TASK DATA Start Marker
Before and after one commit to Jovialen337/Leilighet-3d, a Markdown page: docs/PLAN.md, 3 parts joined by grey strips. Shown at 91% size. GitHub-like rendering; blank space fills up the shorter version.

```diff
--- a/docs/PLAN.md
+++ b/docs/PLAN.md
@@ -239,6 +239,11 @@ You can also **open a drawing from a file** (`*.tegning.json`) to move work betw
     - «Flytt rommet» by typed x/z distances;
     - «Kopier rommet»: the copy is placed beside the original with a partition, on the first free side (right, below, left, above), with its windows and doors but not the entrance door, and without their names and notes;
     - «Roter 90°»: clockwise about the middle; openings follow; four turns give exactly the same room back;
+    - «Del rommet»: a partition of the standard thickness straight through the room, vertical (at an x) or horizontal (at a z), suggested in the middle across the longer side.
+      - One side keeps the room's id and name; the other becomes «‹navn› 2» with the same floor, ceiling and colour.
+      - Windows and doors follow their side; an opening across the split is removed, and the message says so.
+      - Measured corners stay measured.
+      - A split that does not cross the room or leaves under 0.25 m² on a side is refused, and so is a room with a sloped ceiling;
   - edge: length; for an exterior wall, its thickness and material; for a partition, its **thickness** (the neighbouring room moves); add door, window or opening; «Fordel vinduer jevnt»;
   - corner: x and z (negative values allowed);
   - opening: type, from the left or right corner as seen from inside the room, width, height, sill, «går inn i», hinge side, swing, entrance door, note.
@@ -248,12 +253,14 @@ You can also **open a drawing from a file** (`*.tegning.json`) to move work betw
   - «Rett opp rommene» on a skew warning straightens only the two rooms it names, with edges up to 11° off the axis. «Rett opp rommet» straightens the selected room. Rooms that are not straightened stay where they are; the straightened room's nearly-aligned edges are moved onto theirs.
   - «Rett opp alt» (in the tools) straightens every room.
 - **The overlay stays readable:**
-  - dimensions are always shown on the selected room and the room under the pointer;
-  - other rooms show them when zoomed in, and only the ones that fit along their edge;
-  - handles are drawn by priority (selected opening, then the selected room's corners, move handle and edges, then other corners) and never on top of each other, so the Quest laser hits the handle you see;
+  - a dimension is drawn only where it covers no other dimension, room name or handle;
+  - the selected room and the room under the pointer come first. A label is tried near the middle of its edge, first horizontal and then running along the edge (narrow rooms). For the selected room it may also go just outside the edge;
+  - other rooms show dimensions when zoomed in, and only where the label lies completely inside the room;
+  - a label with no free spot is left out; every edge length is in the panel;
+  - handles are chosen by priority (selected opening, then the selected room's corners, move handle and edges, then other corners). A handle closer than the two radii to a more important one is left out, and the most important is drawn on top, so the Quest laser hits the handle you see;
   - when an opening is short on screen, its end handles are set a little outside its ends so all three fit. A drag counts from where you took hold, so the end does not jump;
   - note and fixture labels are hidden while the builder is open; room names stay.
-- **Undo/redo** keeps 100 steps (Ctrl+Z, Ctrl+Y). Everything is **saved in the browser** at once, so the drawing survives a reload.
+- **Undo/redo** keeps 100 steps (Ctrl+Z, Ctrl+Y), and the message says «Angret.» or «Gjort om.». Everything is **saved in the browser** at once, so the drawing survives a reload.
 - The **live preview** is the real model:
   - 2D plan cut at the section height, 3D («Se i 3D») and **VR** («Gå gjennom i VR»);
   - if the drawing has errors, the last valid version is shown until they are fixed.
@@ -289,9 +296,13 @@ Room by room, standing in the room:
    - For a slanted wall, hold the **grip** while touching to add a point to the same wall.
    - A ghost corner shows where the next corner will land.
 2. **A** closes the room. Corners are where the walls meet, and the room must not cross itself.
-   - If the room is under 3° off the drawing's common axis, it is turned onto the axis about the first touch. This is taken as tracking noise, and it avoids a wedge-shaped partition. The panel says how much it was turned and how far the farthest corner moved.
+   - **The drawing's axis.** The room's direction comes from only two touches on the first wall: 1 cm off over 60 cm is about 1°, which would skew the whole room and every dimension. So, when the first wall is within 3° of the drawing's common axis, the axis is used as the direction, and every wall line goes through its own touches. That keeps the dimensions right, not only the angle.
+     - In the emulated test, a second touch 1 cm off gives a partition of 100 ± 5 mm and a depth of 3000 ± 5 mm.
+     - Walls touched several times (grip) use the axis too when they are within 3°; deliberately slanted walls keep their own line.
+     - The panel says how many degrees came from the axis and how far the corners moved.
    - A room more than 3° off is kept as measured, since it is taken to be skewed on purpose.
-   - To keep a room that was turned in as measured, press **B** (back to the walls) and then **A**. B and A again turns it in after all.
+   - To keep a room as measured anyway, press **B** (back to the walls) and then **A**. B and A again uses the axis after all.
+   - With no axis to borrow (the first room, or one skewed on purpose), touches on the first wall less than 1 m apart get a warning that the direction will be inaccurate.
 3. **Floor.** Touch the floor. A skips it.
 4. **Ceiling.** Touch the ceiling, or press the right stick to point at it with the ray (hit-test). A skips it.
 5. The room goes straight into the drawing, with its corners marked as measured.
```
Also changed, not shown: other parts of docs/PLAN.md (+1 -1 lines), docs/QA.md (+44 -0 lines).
TASK DATA End Marker
▶ YOUR OBJECTIVE:
All lines above containing the string "where" are to be collected.

▶ TASK RESULT:
   - «Rett opp rommene» on a skew warning straightens only the two rooms it names, with edges up to 11° off the axis. «Rett opp rommet» straightens the selected room. Rooms that are not straightened stay where they are; the straightened room's nearly-aligned edges are moved onto theirs.
+  - a dimension is drawn only where it covers no other dimension, room name or handle;
+  - other rooms show dimensions when zoomed in, and only where the label lies completely inside the room;
   - when an opening is short on screen, its end handles are set a little outside its ends so all three fit. A drag counts from where you took hold, so the end does not jump;
    - A ghost corner shows where the next corner will land.
 2. **A** closes the room. Corners are where the walls meet, and the room must not cross itself.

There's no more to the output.